In a CBC news article dated Jan. 2nd, the minister commented: “The whole big discussion point in health care is around scopes of practice. We have significant resources that could take a big part of the health care delivery away from a physician-centered model. Eighty per cent of a general, normal day’s work for a family practitioner can be managed perfectly well and in some respects with a better outcome by nurse practitioners, for example.”
Unfortunately, whether known to the minister or not, he has started rumblings across the country that may bode poorly for the already large challenge of recruitment and retention of physicians in this province.
The reality is, in Newfoundland and Labrador, we do need to move towards a collaborative care model. We need to ensure that every patient is receiving primary care that is top quality. Given the higher rates of diabetes, obesity and heart disease in this province, access to quality primary care is a must. It keeps people out of hospital, it ensures treatment in the community, and as M.J. Hollander et al. (2009) have shown, it saves considerable money in the health system.
Instead of using a collaborative approach between family physicians, specialists, nurses and all allied health professionals, the minister has chosen to pit professionals against each other, threatening replacement of one health-care profession by another. I think where the minister will fall short here is the fact that health-care professionals see the needs of patients in our communities, and are willing to work together to achieve the goal of better primary care. Just last year, the Newfoundland and Labrador Medical Association, in collaboration with the Department of Health, started this process with its family practice network initiative — ultimately a project that will lead to better shared, collaborative care. To hear the minister talk about replacement over partnership in primary care is troubling, to say the least.
Unfortunately, whether known to the minister or not, he has started rumblings across the country that may bode poorly for the already large challenge of recruitment and retention of physicians in this province. On Jan. 3rd a CBC article from Nova Scotia quoted a vascular surgeon who states that their specialist services are overwhelmed because of the lack of primary care physicians. In our province, I’ve heard personal stories of specialists who are dealing with as many primary care issues as that of their chosen specialty. Will a specialist in training look to N.L. as their destination knowing that the government is not working to build healthy primary care, but an ill and divided system? The chances are much lower, that’s for sure.

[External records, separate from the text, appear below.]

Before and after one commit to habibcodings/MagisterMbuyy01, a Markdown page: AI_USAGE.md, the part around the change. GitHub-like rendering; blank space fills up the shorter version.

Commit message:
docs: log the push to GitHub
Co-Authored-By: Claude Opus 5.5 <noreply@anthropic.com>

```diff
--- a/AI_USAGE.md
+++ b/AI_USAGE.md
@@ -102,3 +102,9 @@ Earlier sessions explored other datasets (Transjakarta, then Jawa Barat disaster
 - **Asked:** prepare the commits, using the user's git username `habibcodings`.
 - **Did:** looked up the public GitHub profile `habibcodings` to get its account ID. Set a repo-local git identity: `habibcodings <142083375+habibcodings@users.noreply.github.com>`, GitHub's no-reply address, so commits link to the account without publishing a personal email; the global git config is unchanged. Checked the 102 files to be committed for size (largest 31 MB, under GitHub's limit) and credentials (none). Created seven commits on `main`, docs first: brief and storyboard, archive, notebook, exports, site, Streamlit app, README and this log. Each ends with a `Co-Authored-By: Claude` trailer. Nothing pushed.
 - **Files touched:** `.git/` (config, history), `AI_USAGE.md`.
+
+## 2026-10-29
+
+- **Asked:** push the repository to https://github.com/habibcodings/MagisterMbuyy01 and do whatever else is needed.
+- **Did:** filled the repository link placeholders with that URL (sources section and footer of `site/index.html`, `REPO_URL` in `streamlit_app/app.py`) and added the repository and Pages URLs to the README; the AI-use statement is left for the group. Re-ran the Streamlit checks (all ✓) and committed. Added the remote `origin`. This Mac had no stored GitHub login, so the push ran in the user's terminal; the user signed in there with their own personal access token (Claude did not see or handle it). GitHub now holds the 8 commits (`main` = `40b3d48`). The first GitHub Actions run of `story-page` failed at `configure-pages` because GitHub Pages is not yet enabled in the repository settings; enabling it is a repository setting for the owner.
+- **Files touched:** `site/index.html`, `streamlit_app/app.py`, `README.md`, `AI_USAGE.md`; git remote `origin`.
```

As a resident physician, I am actively thinking about where I will set up shop. I know my colleagues, from coast to coast to coast, are doing the same. With looming cuts to nursing as referenced by the deputy minister of health, and now what seems to be a push-out of family physicians in communities, I could hardly blame my colleagues if they chose a place other than N.L. to practice family medicine. Because the reality for them is, they chose family medicine to do collaborative, consistent, community-centred care, and the minister’s recent comments do not support that. Maybe unknowingly, he has created a “poison well” for the recruitment of GPs to this province.
I want every nurse, nurse practitioner, specialist, and any health-care professional who reads this to know: we are all in this together. Please stay above the minister’s comments to pit us against each other. Medicine is a team effort and caring for our patients involves us all pulling in the same direction. At the end of the day, every health professional is a human caring for a human. We have the same feelings, physiology, and determination to make a better system — health-care workers and patients alike. And while the minister’s comments sting, they won’t keep primary care in the province from advancing forward, because the truth is, there is no better place to care for people than right here at home.
Maybe he didn’t mean what he said; I would hope that’s the case. If so, I think a lesson in communication is as needed as his lesson in primary care.
Dr. Desmond Whalen
MUN resident physician
Vice-chair elect, College of Family Physicians of Canada Section of Residents